*** Dataset records ***

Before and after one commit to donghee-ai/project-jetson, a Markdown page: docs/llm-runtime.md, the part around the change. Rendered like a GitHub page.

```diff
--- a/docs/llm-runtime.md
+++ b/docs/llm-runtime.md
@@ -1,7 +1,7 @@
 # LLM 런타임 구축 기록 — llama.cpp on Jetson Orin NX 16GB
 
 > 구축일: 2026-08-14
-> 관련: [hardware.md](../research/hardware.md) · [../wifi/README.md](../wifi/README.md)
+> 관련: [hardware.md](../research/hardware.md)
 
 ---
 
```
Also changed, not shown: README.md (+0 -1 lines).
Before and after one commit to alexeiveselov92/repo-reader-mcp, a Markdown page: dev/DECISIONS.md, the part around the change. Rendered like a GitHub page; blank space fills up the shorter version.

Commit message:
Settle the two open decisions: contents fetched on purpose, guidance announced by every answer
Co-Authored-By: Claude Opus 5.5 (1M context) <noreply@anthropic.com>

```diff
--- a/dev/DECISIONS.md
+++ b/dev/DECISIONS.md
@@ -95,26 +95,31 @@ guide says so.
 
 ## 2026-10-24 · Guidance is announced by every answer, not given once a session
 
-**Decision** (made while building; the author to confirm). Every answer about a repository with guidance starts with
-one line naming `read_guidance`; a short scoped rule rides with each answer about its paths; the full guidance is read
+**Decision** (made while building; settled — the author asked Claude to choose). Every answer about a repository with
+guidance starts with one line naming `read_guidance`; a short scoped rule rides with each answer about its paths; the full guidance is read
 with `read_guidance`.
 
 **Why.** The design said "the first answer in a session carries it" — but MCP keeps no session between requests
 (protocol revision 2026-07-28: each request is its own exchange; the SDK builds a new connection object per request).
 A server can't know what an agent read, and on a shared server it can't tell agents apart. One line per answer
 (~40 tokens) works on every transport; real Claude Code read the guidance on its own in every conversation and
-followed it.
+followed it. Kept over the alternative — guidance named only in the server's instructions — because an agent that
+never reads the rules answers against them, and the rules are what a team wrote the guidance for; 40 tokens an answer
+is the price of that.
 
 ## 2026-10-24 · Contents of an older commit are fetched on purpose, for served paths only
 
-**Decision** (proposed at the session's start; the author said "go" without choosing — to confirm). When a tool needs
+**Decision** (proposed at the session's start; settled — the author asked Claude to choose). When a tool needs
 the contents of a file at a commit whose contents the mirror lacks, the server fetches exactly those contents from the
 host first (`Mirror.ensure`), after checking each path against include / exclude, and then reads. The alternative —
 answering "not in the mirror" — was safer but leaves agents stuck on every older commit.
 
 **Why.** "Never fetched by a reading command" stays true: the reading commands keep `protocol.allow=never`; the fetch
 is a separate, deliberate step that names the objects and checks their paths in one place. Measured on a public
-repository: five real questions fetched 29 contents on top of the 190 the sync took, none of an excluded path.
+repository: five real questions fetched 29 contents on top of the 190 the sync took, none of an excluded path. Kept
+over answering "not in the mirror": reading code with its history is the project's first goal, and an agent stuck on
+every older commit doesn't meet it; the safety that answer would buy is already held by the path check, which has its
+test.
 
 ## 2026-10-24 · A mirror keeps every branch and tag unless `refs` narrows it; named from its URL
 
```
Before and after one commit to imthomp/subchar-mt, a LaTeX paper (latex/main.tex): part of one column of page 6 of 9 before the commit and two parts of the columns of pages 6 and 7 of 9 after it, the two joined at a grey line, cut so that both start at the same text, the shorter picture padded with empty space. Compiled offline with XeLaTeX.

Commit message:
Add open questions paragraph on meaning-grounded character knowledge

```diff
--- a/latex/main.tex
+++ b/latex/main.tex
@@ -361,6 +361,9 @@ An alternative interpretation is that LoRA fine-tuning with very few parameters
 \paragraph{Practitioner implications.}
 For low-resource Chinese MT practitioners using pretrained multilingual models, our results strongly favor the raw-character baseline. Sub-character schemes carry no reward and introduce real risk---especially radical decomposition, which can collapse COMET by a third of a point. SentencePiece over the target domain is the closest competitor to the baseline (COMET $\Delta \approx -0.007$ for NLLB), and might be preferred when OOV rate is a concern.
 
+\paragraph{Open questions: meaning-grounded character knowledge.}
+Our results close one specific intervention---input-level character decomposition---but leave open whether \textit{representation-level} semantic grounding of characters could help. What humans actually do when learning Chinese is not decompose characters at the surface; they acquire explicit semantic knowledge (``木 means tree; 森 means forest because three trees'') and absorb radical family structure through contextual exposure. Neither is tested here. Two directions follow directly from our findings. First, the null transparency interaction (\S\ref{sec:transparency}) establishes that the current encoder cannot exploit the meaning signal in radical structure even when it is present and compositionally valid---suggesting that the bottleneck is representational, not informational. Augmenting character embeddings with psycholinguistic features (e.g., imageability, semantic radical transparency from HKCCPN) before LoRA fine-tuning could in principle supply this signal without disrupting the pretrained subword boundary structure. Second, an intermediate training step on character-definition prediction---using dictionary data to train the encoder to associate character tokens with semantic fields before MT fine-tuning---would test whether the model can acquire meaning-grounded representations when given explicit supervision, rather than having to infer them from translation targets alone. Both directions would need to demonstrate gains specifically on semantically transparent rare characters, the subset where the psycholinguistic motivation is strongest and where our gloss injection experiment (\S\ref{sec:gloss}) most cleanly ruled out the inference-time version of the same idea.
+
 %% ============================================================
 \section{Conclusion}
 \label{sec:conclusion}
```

***

» **Try it**:
Wherever the string "questions" shows up in the material, copy the line that holds it.

» **Response to this task**:
-repository: five real questions fetched 29 contents on top of the 190 the sync took, none of an excluded path.
+repository: five real questions fetched 29 contents on top of the 190 the sync took, none of an excluded path. Kept
Add open questions paragraph on meaning-grounded character knowledge
+\paragraph{Open questions: meaning-grounded character knowledge.}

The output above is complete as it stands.